======== Data to process ========

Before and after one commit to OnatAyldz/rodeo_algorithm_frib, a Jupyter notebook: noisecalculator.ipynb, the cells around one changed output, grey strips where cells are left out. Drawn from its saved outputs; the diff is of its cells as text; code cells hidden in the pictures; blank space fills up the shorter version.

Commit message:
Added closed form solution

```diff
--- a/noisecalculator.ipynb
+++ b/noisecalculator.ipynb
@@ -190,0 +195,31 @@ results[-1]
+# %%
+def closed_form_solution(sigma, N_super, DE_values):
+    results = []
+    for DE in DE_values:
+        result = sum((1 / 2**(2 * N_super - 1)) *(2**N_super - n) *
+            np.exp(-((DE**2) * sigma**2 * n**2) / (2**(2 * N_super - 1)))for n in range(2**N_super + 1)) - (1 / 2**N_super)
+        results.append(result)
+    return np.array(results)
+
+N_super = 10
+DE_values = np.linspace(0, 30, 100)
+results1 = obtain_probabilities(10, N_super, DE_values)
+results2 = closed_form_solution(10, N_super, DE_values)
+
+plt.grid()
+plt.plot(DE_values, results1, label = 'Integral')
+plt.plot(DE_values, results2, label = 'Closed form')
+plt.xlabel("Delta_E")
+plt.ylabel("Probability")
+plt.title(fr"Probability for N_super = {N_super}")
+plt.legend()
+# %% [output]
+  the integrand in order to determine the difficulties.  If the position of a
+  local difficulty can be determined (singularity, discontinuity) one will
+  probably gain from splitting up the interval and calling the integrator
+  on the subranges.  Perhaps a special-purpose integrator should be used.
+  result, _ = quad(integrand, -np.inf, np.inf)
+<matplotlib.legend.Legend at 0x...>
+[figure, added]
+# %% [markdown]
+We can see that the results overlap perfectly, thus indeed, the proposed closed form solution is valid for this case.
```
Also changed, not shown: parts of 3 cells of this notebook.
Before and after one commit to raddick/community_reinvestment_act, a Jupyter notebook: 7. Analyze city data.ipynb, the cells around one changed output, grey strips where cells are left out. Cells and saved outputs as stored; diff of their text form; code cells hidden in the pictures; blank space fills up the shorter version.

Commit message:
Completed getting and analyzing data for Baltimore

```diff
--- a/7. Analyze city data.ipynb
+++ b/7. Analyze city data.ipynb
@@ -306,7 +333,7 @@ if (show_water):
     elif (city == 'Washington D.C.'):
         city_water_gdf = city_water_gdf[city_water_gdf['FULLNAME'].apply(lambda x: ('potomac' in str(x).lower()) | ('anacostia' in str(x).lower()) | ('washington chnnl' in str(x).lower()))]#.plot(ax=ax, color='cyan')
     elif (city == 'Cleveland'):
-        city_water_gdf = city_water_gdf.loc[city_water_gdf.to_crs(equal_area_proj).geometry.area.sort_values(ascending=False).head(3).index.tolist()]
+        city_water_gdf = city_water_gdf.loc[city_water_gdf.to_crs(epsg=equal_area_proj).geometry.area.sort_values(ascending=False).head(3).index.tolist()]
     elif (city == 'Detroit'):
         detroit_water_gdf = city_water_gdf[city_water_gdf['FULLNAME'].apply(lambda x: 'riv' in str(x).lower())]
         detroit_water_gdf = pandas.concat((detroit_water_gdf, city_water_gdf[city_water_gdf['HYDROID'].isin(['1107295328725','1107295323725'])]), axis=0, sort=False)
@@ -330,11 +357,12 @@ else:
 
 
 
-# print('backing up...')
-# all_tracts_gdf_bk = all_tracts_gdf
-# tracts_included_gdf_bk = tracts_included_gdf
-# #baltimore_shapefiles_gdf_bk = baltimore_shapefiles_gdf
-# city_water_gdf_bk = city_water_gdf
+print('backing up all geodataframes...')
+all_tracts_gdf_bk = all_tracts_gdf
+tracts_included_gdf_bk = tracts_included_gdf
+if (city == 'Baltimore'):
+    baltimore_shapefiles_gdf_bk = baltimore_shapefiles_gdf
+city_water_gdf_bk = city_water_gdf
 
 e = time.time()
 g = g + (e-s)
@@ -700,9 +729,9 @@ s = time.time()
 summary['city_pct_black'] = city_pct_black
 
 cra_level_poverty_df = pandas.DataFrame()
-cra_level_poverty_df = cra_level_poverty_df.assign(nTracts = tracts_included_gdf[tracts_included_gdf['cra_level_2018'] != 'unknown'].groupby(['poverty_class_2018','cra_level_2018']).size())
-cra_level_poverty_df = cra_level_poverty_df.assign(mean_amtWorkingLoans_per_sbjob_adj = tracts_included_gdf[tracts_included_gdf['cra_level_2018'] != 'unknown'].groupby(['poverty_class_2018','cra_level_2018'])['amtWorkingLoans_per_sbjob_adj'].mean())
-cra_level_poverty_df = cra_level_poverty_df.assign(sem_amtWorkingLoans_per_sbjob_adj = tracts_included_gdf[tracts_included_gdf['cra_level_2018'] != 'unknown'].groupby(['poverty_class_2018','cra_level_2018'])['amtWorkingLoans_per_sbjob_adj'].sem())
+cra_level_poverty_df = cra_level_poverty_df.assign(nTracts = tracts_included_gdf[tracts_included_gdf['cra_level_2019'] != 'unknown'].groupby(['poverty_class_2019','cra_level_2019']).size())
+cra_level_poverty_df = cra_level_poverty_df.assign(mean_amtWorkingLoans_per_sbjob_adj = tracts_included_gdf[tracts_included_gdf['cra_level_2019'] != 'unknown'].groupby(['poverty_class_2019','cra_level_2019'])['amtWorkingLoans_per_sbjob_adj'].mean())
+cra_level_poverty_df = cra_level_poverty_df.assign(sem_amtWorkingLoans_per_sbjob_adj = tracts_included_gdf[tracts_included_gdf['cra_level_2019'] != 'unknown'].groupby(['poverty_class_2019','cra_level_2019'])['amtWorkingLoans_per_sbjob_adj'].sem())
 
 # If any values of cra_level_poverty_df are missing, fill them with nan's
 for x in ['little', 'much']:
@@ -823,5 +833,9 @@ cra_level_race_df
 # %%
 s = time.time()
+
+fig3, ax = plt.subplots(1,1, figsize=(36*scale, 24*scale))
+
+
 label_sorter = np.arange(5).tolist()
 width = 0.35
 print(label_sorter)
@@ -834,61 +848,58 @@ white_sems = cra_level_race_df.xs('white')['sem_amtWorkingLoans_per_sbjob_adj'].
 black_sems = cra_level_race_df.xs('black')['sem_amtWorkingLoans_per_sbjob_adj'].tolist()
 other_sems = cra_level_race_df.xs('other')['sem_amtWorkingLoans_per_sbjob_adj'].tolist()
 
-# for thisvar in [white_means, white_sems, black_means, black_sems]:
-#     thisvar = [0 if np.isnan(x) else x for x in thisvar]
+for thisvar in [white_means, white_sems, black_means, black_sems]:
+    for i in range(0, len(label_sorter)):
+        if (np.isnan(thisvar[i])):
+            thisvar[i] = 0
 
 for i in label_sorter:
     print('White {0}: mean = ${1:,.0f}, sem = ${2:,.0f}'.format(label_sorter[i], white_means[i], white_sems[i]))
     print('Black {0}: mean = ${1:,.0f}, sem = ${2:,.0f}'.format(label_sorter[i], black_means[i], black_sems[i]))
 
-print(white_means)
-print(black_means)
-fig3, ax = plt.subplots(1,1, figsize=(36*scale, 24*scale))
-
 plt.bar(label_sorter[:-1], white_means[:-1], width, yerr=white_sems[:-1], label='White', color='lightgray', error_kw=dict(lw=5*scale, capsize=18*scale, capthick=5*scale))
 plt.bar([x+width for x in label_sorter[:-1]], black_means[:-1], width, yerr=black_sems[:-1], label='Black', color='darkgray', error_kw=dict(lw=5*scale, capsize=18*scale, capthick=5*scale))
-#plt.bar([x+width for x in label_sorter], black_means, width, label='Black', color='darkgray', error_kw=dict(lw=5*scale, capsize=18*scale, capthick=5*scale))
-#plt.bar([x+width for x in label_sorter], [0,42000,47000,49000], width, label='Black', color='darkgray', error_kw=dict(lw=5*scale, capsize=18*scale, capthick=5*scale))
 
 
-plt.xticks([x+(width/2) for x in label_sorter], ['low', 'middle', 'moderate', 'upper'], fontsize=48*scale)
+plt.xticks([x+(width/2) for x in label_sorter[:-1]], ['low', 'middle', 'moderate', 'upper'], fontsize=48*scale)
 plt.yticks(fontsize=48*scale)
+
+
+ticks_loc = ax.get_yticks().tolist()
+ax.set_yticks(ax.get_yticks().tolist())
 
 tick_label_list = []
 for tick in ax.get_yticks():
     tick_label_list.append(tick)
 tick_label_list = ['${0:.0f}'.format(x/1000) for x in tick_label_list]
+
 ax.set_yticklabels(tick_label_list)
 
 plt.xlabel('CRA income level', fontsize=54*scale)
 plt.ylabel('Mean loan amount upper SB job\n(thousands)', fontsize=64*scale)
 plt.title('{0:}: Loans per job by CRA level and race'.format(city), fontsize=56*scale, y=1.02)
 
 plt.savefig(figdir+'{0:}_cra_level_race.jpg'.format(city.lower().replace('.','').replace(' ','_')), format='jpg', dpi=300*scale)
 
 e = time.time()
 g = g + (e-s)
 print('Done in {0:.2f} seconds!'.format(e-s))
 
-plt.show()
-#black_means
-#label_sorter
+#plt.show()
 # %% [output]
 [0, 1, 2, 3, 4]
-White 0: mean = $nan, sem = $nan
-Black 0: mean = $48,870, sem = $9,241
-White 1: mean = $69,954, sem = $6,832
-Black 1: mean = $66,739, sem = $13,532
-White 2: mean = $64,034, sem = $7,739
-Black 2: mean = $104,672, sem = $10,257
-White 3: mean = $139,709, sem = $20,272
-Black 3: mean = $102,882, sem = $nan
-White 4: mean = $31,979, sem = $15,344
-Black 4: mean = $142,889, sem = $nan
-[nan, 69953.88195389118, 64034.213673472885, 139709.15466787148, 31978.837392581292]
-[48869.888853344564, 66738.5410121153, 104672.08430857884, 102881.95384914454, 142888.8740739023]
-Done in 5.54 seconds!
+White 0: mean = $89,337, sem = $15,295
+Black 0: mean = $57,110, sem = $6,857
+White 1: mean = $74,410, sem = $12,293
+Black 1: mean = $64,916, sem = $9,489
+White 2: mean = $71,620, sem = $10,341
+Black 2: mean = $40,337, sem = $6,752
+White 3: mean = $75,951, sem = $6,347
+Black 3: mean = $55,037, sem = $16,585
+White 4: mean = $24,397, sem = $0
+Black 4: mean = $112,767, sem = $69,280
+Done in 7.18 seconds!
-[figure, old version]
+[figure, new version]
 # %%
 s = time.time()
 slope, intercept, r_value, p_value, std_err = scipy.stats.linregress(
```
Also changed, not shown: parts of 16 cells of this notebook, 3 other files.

========

Exercise goal: Whenever the string "tolist" shows up in a line of the entries, copy that line.

Exercise result:
-        city_water_gdf = city_water_gdf.loc[city_water_gdf.to_crs(equal_area_proj).geometry.area.sort_values(ascending=False).head(3).index.tolist()]
+        city_water_gdf = city_water_gdf.loc[city_water_gdf.to_crs(epsg=equal_area_proj).geometry.area.sort_values(ascending=False).head(3).index.tolist()]
 label_sorter = np.arange(5).tolist()
 black_sems = cra_level_race_df.xs('black')['sem_amtWorkingLoans_per_sbjob_adj'].tolist()
 other_sems = cra_level_race_df.xs('other')['sem_amtWorkingLoans_per_sbjob_adj'].tolist()
+ticks_loc = ax.get_yticks().tolist()
+ax.set_yticks(ax.get_yticks().tolist())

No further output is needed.